In People v Haney (supra), for example, the defendant's automobile struck and killed a pedestrian who had just stepped off a city bus and was crossing the street, at an intersection, with a green light in her favor. In reinstating an indictment which the courts below had dismissed, we pointed to the Grand Jury evidence of the defendant's blameworthy, risk-creating conduct: defendant had failed to obey a red traffic signal and he was traveling at an unlawfully high rate of speed. Defendant's conduct could not, we concluded, "be characterized as mere carelessness, sufficient only to establish liability for ordinary civil negligence." (30 NY2d, at 336.) In People v Soto (44 NY2d 683), this court upheld the conviction of a defendant whose car collided with a vehicle stopped at a traffic signal, thus destroying the vehicle and killing its driver. We based our decision on the trial testimony establishing that the defendant had been driving at an excessive rate of speed, on a moderately traveled city street, while engaged in a "drag race".

Similarly, in People v Ricardo B. (supra), we rejected defendant's contention that the evidence was legally insufficient. There was testimony in that case that defendant was traveling between 70 to 90 miles per hour, on a busy metropolitan road, through an intersection which the victim's automobile had just crossed with a green light in its favor, and was racing side-by-side with another when both their vehicles struck the victim. The facts in People v Paul V. S. (75 NY2d 944 [decided today]) also point up the distinction. There, the proof established that defendant drove at excessive speed (at least 90 miles per hour in a 55 miles per hour speed zone), accelerated after being warned by his passenger to slow down, continued past a line of cars which the police had stopped and ultimately struck a State Trooper. In Paul V. S. and Ricardo B., as in Soto and Haney, the evidence established not only "nonperception" of a risk, but also that the risk was wrongfully "created by [defendant's] conduct" (73 NY2d, at 236).

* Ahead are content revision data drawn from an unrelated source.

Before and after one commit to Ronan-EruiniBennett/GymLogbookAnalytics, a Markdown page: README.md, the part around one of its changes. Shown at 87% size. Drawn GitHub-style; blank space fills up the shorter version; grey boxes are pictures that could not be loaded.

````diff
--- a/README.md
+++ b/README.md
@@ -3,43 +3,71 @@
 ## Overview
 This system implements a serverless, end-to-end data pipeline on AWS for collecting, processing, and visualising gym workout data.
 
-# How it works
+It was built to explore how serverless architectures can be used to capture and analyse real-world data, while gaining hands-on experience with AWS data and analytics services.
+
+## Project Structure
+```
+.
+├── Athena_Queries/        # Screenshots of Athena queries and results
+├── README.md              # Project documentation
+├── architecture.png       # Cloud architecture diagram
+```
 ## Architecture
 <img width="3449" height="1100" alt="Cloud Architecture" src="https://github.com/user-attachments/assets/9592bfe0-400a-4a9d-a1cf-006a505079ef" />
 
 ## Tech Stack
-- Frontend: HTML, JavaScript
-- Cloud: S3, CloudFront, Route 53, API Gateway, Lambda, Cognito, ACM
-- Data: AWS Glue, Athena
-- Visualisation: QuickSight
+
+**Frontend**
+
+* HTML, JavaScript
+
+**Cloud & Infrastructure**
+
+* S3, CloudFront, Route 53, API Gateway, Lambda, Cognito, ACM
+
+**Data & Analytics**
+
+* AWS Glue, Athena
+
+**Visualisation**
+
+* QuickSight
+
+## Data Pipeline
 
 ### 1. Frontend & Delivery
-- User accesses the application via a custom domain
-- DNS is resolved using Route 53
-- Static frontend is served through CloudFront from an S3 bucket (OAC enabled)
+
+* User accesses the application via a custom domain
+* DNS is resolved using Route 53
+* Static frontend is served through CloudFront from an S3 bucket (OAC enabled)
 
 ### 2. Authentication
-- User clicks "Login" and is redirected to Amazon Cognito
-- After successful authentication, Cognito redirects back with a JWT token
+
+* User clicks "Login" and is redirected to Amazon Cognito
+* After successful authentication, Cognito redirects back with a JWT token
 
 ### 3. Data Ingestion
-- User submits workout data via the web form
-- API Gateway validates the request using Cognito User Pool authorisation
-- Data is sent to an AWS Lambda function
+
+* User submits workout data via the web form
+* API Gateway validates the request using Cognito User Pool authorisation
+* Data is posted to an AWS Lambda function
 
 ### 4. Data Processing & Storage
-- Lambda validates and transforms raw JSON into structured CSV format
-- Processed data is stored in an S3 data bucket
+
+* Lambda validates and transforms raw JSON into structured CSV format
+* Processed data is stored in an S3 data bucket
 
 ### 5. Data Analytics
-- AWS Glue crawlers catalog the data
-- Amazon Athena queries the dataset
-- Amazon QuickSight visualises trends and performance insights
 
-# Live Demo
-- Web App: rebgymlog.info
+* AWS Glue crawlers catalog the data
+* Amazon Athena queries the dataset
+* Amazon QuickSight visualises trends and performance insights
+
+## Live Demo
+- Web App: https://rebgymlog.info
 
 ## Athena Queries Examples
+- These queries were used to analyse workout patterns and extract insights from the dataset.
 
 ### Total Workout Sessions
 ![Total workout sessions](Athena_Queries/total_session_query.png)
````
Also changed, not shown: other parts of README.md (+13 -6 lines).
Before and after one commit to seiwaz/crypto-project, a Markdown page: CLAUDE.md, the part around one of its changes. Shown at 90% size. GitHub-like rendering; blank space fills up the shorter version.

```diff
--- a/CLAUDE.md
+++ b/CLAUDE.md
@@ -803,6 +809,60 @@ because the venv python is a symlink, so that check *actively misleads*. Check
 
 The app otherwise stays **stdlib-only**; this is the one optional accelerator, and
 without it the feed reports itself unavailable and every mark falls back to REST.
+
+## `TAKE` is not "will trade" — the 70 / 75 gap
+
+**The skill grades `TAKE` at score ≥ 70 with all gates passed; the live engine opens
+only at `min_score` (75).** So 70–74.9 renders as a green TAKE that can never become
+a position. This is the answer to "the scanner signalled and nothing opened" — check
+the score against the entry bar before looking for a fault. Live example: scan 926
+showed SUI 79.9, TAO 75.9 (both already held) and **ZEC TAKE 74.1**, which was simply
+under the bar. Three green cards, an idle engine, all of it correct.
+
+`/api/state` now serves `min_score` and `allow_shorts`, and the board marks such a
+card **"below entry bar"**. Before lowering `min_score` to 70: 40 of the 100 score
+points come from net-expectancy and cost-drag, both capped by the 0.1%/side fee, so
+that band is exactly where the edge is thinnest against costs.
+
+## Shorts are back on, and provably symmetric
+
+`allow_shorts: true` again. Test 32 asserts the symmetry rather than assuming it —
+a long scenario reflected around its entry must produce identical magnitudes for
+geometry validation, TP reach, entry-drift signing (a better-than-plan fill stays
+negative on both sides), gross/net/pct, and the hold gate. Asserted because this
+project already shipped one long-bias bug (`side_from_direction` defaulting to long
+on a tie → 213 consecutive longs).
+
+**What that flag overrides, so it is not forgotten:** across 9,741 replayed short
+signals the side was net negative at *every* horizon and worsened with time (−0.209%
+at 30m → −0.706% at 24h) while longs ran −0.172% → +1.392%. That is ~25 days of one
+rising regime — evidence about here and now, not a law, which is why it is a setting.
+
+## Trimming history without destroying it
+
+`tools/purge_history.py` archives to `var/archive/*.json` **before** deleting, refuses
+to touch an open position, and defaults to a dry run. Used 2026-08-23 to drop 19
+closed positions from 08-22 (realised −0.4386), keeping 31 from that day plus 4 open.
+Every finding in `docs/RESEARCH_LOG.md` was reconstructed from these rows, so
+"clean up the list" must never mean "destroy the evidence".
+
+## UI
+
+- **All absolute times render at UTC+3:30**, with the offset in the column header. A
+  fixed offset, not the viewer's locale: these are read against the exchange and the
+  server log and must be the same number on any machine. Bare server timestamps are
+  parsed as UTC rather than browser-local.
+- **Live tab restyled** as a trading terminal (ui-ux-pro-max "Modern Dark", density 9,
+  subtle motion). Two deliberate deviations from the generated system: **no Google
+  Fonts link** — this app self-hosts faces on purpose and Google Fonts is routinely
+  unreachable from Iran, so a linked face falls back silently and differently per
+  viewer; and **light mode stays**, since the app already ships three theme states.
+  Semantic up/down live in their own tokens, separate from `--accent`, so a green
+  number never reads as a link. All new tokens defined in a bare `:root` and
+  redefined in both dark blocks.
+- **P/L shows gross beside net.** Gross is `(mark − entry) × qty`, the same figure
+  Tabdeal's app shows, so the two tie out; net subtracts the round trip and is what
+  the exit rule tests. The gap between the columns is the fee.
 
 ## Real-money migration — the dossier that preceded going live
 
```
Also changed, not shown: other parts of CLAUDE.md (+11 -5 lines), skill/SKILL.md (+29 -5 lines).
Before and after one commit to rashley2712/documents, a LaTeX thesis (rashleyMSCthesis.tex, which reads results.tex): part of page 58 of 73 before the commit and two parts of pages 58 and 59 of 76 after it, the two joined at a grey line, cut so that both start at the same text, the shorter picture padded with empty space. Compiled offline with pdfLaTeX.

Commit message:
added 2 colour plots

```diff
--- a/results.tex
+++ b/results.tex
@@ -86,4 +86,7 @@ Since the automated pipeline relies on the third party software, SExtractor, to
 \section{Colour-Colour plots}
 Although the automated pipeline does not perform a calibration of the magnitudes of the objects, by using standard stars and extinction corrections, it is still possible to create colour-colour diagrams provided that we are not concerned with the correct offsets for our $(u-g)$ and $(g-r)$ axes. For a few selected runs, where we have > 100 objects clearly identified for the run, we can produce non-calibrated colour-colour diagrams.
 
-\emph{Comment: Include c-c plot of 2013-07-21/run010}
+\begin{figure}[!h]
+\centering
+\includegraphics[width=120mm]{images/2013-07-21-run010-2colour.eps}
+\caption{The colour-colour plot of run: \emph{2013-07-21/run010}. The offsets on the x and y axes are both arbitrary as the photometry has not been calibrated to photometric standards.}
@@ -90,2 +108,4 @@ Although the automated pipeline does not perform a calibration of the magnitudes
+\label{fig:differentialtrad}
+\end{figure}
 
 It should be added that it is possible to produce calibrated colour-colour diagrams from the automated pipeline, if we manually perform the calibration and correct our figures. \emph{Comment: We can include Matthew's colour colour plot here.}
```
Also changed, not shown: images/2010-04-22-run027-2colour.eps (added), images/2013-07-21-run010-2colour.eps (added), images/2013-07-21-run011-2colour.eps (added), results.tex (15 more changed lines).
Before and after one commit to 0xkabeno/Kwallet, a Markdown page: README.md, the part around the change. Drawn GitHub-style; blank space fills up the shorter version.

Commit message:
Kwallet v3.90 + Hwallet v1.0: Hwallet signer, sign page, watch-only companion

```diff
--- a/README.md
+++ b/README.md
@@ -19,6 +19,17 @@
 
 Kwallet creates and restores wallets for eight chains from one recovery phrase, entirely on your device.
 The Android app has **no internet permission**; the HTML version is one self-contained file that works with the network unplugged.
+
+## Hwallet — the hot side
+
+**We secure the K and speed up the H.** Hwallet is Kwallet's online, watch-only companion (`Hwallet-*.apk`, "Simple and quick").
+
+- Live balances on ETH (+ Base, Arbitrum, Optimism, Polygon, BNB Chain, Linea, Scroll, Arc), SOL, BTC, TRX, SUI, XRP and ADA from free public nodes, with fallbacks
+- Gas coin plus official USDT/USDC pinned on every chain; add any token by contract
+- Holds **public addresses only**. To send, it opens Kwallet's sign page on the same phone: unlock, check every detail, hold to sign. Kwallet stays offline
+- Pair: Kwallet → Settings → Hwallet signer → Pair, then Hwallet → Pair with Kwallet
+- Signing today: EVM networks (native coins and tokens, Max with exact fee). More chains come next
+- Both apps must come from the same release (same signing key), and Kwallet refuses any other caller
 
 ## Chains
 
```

In the present case, there is no question that defendant's failure to see the vehicle stopped in the lane ahead of him resulted in the fatal accident. That failure may well constitute civil negligence. But the proof does not establish criminal negligence. As contrasted with Paul V. S., Ricardo B., Soto and Haney, the evidence does not show that defendant was engaged in any criminally culpable risk-creating conduct -- e.g., dangerous speeding, racing, failure to obey traffic signals, or any other misconduct that created or contributed to a "substantial and unjustifiable" risk of death. Rather, it establishes only that defendant inexplicably failed to see the vehicle until he was so close that he could not prevent the collision. Though it resulted in two tragic deaths, that unexplained failure, without more, does not constitute criminally negligent homicide.

Accordingly, the order of the Appellate Division should be reversed, and the indictment dismissed.